Archive for the ‘Anxiety’ Category

https://www.sciencedaily.com/releases/2019/02/190211083204.htm

A seventy year old man, without cannabis experience, ate 90mg THC, or about 3-10 times the normal dosage, depending upon his body weight.  So, he got seriously buzzed and freaked out.  Panic attack!  It was THAT that caused tachycardia and likely constrictions in blood flow due to adrenaline and panic.  That’s all.  It’s disingenuous to declare the cannabis as causal, even though it indirectly may be.  The point is that cannabis does not cause cardiovascular problems, but panic attacks apparently do.  What if the guy saw something on television that freaked him out and caused a panic attack?  Would these “researchers” declare television to be dangerous to patients with cardiovascular disease?  Only if they had a hidden agenda.

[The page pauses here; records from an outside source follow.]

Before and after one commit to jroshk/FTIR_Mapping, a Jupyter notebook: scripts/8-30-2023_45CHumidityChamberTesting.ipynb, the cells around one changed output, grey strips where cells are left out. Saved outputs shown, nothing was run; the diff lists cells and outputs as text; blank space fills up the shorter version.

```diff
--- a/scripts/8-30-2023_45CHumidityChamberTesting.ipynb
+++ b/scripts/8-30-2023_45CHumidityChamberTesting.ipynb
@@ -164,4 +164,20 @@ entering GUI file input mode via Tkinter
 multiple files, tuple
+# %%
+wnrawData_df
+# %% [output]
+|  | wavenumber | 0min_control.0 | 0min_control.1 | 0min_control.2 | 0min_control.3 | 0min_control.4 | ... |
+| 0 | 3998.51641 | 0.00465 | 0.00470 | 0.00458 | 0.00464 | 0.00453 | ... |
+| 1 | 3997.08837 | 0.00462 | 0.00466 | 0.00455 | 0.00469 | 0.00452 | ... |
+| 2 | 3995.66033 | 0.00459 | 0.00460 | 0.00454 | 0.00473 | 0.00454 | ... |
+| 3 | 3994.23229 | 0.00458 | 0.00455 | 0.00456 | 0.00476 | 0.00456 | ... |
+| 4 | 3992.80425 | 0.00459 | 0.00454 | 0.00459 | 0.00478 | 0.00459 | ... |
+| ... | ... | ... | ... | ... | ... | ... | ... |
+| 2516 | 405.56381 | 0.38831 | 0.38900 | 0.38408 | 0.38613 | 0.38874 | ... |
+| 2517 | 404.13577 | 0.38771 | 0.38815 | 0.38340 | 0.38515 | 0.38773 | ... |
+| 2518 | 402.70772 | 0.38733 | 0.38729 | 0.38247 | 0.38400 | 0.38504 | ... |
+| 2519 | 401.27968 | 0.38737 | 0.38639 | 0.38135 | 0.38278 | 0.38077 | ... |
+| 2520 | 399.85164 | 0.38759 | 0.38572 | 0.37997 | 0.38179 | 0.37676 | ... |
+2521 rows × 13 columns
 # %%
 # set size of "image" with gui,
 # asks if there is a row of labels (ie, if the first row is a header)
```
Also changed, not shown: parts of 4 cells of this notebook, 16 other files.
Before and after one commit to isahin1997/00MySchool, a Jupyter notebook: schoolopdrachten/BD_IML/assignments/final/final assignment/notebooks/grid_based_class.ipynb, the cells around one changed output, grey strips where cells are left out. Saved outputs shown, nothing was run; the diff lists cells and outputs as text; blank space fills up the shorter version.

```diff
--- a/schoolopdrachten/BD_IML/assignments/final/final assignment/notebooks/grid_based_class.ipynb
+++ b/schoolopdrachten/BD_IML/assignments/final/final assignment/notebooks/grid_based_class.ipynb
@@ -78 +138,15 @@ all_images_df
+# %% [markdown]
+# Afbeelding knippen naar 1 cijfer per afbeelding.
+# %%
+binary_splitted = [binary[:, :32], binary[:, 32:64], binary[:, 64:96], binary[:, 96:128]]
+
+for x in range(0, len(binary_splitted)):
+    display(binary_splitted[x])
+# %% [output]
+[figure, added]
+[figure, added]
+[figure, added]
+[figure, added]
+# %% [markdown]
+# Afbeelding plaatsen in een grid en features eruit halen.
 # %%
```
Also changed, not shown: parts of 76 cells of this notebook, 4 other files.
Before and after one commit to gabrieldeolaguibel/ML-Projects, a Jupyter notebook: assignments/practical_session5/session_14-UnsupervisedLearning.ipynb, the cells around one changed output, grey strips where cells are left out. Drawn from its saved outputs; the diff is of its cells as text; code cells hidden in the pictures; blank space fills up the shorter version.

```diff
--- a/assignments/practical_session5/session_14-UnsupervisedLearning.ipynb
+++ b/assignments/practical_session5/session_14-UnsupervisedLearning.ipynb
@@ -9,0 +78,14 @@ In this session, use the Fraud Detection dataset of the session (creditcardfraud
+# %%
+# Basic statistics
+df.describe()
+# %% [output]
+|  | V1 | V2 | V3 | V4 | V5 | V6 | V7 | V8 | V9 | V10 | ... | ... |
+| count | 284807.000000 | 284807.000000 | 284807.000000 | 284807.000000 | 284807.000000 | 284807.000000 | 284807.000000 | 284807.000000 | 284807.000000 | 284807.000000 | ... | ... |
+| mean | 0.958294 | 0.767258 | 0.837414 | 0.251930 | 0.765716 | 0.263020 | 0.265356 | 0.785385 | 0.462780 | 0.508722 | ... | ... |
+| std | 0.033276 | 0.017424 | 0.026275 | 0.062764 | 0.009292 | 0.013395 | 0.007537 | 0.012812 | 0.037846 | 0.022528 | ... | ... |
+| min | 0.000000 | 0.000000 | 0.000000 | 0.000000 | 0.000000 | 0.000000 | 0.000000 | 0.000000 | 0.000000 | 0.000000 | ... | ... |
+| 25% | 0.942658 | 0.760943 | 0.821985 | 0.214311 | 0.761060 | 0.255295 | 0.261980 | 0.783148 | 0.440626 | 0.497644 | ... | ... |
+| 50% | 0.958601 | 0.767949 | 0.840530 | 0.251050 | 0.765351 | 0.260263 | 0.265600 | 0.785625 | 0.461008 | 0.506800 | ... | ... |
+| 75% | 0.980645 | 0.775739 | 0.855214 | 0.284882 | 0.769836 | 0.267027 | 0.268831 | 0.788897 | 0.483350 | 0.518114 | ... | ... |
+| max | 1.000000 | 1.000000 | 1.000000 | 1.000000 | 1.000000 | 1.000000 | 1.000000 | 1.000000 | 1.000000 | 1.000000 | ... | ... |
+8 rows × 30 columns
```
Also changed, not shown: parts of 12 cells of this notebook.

Cannabis is generally relaxing, but blood pressure can be slightly raised while under its effects.  Research shows that cannabis is a vasodilator, if anything, so it should be beneficial to cardiovascular patients.  This paper implies otherwise, but did correctly state: “The patient’s cardiac event was likely triggered by unexpected strain on his body from anxiety and fearful hallucinations caused by the unusually large amount of THC he ingested. His sympathetic nervous system was stimulated, causing increased cardiac output with tachycardia, hypertension, and catecholamine (stress hormone) release. After the psychotropic effects of the drug wore off, and his hallucinations ended, his chest pain stopped.”  [emphasis mine]

So, this really has nothing to do with cannabis, but is about fear/panic, which could be caused by many different subjective experiences.  What if the man had eaten peanuts with dinner– would the researcher’s declare that he had a peanut allergy?  Remember– “correlation is not causality”.  Further, the paper talked about “…since the THC content of the substance had increased significantly from three percent to 12 percent.”  This meme is common to BULLSHIT papers which tout the “danger from increased potency cannabis”.  Increased potency simply means that less is needed.  Just as you don’t drink vodka by the pint, like you do beer, you don’t smoke an entire joint like people did 50 years ago.  One or two hits usually suffices, just like a shot of vodka, not a liter.  So, anytime the “increased potency” meme is used, it discredits the paper’s authors because it indicates either extreme naivete’ or an anti-cannabis agenda.

AuntieBS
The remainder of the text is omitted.